CIOs Leading with I3P: Inspiring Passion, Power, and Purpose
I had a wonderful professor in college, Dr. Frank M. Snowden. He was my Latin professor. He certainly was a memorable person, but two particular things stuck with me.
We were translating Virgil’s Aeneid. Ok, so when I took the book out of the library, which was somewhere in 1978, I noticed the last time it was checked out was in 1946. So, I suppose there aren’t too many fans of dactylic hexameter, but I digress.
The Latin epic poem was a story of contrasts. Of particular interest to me was the pietas of Aeneas and the furor of Dido. Some words don’t exactly translate well into English. So at the time, this young coed interpreted this respectively as mindless duty and frenzied passion. Not quite, Dr. Snowden said. I’m thinking whatever, magister. So, he told the story of another one of his female students who said, if she were Dido, she would have killed Aeneas dead! He worked himself into hysterics laughing … and told this same story every semester, by the way. I didn’t get it; never got it in fact. The chick was burning on a funeral pyre for crying out loud; I just hoped I never had that much passion.
So, my next life moment with him occurred not too long after the Dido incident. At the time, I was a pre-med major and not particularly loving my academic life. He told me the secret of success, that if I studied what I was passionate about and loved, I would be successful. I left his classroom and changed my major to Mathematics and declared my minor in Latin. An action that led this dreamy mathematician to be an entry level GS-7 civil servant at NASA’s
Though I never forgot those two incidents, they have been sticking in my mind a lot lately. What’s dancing in my big CIO head a lot these days is this notion of passion, and how it intensifies power, and inspires purpose. Leadership guru John C. Maxwell writes,

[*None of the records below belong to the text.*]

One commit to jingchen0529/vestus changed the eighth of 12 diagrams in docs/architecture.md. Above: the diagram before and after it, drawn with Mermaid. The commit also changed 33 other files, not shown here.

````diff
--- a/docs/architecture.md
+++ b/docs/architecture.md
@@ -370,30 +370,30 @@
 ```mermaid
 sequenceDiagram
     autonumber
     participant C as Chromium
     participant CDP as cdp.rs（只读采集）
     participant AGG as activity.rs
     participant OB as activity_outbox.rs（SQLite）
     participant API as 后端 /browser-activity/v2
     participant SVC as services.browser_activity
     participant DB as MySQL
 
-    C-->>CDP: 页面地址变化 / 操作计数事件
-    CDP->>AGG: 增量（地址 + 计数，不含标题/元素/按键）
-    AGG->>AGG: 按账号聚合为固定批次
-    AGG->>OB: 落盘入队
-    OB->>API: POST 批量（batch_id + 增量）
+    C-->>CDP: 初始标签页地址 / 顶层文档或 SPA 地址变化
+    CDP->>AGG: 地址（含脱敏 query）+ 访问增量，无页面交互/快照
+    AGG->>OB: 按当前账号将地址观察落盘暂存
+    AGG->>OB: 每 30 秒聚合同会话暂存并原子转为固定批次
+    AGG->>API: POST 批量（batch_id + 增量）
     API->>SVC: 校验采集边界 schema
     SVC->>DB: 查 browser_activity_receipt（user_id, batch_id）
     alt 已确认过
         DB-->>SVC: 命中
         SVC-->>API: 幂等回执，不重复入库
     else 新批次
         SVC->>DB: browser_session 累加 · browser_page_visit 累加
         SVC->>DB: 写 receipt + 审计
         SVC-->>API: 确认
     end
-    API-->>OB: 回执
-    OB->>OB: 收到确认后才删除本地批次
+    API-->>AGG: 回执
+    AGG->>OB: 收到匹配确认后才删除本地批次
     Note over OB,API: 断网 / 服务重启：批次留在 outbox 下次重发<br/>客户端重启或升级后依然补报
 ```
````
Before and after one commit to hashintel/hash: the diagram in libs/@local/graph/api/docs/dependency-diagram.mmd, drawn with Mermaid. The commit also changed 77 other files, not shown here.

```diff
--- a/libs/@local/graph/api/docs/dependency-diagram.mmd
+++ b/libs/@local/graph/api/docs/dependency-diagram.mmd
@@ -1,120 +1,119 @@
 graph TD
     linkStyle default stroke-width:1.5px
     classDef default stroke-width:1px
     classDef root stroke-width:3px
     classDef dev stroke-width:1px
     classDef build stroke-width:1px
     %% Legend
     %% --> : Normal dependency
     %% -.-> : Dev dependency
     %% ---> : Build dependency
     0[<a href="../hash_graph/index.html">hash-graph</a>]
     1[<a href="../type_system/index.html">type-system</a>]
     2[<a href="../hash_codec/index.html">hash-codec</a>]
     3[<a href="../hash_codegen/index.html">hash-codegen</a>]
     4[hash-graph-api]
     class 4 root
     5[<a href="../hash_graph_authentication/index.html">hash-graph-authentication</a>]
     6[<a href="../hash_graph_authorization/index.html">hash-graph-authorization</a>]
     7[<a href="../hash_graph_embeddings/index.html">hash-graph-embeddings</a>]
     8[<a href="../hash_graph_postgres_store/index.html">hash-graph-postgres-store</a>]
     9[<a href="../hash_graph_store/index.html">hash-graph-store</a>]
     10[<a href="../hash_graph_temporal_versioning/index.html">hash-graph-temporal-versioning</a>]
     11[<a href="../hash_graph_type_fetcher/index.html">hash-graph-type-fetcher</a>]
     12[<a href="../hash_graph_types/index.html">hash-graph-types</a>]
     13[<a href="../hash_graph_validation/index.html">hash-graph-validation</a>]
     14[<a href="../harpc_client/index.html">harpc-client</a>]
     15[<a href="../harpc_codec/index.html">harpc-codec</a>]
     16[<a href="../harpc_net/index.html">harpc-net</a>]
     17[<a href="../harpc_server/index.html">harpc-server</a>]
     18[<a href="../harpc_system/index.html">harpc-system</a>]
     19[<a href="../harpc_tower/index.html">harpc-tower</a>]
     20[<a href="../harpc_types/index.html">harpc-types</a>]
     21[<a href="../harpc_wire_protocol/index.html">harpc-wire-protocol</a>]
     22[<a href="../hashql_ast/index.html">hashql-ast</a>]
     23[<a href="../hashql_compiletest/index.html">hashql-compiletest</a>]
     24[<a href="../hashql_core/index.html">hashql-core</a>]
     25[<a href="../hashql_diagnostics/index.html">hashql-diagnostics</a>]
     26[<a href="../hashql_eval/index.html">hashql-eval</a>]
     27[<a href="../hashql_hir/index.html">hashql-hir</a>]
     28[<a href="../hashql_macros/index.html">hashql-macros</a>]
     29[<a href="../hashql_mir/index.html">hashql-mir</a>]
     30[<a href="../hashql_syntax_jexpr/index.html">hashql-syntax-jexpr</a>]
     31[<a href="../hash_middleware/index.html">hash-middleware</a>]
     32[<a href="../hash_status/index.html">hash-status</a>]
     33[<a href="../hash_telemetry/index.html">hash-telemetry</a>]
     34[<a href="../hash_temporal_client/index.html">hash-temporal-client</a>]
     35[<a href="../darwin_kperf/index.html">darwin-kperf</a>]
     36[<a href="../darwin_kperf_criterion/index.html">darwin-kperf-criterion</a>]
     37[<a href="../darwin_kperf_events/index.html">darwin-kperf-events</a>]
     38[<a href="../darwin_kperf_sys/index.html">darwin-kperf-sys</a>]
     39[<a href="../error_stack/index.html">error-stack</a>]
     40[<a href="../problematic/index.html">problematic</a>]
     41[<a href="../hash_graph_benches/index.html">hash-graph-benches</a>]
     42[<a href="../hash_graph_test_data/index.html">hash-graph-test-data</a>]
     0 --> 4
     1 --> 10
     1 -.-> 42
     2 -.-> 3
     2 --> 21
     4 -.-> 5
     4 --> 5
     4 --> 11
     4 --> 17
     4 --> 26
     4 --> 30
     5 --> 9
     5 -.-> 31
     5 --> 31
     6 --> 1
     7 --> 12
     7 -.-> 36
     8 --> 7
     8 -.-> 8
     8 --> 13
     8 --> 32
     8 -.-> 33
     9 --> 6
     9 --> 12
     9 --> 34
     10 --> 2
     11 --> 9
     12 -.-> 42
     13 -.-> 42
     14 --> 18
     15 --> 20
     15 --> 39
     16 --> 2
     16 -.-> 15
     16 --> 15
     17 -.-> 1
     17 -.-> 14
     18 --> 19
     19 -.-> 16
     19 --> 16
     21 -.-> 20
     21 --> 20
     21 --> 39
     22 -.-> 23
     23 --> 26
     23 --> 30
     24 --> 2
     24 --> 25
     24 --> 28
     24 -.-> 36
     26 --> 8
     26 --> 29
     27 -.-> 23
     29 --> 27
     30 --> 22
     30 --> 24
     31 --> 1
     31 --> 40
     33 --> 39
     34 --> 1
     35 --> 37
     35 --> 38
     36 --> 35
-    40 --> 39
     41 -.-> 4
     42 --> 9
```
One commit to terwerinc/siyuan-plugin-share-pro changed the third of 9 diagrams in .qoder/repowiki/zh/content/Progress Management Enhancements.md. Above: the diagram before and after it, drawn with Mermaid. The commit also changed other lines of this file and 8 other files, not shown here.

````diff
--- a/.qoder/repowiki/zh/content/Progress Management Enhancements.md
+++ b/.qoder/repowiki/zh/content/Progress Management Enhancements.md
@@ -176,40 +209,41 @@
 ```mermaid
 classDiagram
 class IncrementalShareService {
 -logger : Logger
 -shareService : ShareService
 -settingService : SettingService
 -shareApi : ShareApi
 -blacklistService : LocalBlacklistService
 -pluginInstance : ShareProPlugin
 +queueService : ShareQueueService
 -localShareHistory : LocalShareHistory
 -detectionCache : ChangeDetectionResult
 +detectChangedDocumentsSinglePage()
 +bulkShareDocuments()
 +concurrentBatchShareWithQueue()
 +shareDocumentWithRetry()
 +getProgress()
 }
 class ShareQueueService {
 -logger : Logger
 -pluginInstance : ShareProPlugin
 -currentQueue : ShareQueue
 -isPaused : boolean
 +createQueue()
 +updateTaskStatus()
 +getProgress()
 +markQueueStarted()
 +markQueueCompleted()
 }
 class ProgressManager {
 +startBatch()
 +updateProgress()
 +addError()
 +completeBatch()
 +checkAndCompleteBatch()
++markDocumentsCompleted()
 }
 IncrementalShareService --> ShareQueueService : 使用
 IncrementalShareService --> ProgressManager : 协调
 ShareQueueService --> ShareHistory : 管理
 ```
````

“People are instructed by reason, but are inspired by passion.”
He goes on to say that passion is the first step to achievement, the foundation for excellence, and the key to success. Right now, in this CIO leadership moment, I find myself searching to find ways to inspire an IT workforce to do things that they wouldn’t ordinarily do. And that inspiration won’t come from the mindless duty of compliance, but from the frenzied passion that burns inside of them.
My assistant Charlene asked me last week, where does my passion come from? I couldn’t really answer her. Maxwell doesn’t either, but he gets close when he says find those people who ignite the fire of passion or keep it going … and thank them.
It happened that I was on a panel for Black History Month last year at Goddard Space Flight Center. I was asked to discuss the events that brought me to NASA. I thought about my story of Dr. Snowden. I should have thanked him. He died that week.
I bet you think this blog is about you. Don’t you? Don’t you? Well, if it is, this burning CIO thanks you.
Linda Cureton, CIO NASA/Goddard Space Flight Center